Authorities in western Libya have released 105 prisoners loyal to renegade military commander Khalifa Haftar, in a move towards reconciliation in a United Nations-backed peace process following years of fighting.
Libya’s new unity government took office earlier this month, replacing two rival administrations that had ruled eastern and western regions of the country.
After a decade of chaos since longtime ruler Muammar Gaddafi was removed following a NATO-backed uprising that left multiple forces vying for power, the unity government has prioritised reconciliation efforts ahead of national elections scheduled for December.
The men were fighting for the 107th Brigade under the command of Haftar, who in April 2019 launched an offensive to seize Tripoli. The fighters had been captured near the western city of Zawiya that same month.
On Wednesday, they were released following a ceremony in Zawiya, 45 kilometres (28 miles) east of Tripoli. Abdallah al-Lafi, vice president of the country’s new presidential council, gave a speech in which he praised the liberation of the prisoners as “a concession in the interests of the nation” and called for further reconciliation and rebuilding.
After the ceremony at a sports ground in Zawiya, the prisoners were released and reunited with their families.
A mother, who wished to remain anonymous, told Al Jazeera that two of her sons were among those released.
“I am so happy. May god bless our country with security and stability, and may he unite all Libyans and give us prosperity.”
Ali Al-Lafi, the Zawiya police chief, told Al Jazeera the release was agreed at a local level.
“This initiative was undertaken by the tribal and political leaders of Zawiya and will help reconciliation efforts,” he said.
Al Jazeera’s Malik Traina, reporting from Misrata, said the move to free prisoners was not part of an official prisoner swap, rather it is a gesture of goodwill.
“The development is a symbol of goodwill so that Libyans can turn the page and move towards bringing the country together after years of division, as we move towards coming elections,” he said.
Traina said that it was easy for the government to initiate the latest move as the prisoners in question surrendered peacefully and were not thought to be responsible for the killing of any civilians.

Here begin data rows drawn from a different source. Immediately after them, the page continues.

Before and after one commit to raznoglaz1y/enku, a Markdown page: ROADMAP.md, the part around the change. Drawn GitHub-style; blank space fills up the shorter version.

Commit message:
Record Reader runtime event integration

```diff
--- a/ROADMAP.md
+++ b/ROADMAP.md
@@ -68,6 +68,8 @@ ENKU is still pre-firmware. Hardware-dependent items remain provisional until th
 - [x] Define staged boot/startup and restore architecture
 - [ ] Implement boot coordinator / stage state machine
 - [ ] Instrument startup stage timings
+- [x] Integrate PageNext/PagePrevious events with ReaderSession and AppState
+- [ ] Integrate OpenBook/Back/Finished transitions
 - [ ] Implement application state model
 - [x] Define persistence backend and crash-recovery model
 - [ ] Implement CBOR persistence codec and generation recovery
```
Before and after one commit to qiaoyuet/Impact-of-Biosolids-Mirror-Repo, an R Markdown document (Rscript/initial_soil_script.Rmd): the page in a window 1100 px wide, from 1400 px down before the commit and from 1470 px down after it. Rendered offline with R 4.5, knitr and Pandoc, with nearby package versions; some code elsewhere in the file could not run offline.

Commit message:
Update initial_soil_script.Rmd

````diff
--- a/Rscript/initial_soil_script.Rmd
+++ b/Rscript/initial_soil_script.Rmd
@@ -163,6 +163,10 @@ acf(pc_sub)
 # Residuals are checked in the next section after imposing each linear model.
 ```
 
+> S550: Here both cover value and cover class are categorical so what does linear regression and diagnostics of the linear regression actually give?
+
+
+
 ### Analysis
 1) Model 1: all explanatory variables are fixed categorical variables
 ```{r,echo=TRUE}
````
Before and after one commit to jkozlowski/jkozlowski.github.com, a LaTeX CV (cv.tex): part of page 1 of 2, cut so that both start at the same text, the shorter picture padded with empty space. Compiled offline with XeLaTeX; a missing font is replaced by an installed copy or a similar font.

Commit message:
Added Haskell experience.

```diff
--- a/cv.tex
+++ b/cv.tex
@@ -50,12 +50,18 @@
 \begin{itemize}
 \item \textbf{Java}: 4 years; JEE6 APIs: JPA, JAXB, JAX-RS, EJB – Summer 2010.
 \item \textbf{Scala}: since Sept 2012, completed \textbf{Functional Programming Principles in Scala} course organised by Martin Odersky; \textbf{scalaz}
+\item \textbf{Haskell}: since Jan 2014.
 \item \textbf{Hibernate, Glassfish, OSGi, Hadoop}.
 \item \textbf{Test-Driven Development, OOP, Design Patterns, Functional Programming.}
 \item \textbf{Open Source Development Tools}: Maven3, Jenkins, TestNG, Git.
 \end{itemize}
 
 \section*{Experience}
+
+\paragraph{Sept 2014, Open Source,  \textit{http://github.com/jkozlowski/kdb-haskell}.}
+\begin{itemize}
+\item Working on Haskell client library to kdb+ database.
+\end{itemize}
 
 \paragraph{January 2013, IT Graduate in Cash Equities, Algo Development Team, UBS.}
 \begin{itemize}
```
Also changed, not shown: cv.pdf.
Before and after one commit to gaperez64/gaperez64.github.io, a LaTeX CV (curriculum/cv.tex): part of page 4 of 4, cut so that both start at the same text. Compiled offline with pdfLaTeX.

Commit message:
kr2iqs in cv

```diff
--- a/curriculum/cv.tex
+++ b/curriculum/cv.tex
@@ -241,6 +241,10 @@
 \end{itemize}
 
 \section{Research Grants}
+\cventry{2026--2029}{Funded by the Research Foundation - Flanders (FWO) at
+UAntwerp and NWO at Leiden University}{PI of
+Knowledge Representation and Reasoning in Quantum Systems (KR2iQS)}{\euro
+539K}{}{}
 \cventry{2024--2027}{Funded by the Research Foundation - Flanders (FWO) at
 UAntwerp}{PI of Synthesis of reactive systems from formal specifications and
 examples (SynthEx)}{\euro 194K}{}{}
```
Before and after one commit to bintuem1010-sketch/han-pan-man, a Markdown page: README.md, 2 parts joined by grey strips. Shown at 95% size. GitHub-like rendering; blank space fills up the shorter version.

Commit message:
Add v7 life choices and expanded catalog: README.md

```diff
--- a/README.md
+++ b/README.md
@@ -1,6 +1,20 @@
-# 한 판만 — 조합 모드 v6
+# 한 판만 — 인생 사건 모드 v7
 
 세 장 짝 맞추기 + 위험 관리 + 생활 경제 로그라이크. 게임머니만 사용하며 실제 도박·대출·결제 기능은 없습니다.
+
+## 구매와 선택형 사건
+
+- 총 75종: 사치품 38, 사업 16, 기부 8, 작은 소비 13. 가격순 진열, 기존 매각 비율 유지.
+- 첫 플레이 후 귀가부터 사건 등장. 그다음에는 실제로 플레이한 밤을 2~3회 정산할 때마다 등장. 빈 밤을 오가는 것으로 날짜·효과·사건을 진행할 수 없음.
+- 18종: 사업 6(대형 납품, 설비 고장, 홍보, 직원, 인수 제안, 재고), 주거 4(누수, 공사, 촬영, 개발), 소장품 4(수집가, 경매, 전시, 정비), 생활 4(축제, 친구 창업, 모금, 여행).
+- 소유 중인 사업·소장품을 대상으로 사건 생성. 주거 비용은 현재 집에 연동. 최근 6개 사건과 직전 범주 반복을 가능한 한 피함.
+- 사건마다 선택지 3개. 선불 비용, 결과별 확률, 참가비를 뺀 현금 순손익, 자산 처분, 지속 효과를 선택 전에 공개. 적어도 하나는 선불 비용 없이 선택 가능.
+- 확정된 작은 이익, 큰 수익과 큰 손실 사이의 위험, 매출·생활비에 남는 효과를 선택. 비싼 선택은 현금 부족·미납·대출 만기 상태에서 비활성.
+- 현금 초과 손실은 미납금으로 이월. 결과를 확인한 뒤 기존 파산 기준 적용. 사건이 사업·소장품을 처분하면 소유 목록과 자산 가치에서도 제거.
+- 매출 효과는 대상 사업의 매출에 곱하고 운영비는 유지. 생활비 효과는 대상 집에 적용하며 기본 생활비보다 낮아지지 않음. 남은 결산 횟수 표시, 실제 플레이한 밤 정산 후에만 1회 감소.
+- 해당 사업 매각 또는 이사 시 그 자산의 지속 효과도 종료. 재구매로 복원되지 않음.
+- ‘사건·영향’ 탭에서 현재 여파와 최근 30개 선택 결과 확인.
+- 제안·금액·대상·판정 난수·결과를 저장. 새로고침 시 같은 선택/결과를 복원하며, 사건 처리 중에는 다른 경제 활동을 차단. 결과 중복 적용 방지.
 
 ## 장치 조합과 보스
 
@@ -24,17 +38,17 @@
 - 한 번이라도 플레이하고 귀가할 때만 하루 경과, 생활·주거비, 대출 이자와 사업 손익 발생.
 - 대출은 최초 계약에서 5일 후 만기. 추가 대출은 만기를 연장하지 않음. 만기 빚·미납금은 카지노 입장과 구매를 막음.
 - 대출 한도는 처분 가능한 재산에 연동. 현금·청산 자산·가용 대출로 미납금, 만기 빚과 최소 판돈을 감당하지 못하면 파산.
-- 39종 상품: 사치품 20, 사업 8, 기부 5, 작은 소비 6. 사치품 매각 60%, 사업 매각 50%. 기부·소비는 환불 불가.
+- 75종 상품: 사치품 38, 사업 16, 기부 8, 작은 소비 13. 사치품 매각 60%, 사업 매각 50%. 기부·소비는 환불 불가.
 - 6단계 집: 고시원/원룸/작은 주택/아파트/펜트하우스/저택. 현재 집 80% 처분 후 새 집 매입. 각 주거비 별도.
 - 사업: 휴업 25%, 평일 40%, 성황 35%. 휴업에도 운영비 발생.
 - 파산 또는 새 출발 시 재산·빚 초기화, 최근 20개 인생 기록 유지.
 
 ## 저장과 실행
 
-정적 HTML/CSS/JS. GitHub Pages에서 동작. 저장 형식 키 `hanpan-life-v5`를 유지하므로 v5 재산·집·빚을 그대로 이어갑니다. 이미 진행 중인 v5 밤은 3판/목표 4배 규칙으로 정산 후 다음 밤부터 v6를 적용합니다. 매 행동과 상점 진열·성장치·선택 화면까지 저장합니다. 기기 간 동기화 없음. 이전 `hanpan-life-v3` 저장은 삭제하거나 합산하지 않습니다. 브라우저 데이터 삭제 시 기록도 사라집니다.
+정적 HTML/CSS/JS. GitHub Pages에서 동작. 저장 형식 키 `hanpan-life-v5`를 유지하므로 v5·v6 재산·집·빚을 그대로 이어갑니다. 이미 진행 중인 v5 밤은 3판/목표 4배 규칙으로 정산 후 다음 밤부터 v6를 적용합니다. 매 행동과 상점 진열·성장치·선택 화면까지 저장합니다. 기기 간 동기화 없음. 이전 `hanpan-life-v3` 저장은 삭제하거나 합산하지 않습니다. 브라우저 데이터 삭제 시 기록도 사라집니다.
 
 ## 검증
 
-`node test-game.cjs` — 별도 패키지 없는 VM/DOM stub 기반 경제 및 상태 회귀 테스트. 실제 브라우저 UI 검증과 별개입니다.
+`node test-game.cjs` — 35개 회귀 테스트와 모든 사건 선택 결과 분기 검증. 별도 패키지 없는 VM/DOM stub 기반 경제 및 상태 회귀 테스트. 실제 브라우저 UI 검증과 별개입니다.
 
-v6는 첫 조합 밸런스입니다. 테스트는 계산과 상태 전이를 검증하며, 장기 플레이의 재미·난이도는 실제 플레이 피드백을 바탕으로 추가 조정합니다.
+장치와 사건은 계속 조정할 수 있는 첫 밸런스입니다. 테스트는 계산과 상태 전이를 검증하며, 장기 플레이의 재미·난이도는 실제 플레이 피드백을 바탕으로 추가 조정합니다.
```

Prime Minister Abdul Hamid Dbeibeh’s unity government emerged from talks involving the United Nations. It is mandated to improve services, unify state institutions and oversee elections.
Coming after months of a ceasefire between the two main sides in the civil war, it appears to represent Libya’s best hope for many years of an eventual resolution after the decade of chaos.
However, several problems persist. On the streets, power is still held by an array of local armed groups that have vied for control of the country’s oil wealth.
The new unity government is also tasked to unify state institutions before the coming elections.
Foreign powers that backed each side during the war have not pulled out fighters or arms yet, although the unity government has demanded the “immediate” withdrawal of all foreign mercenaries. There are thought to be about 20,000 foreign fighters and mercenaries on Libya’s territory, posing a threat to the UN-backed transition.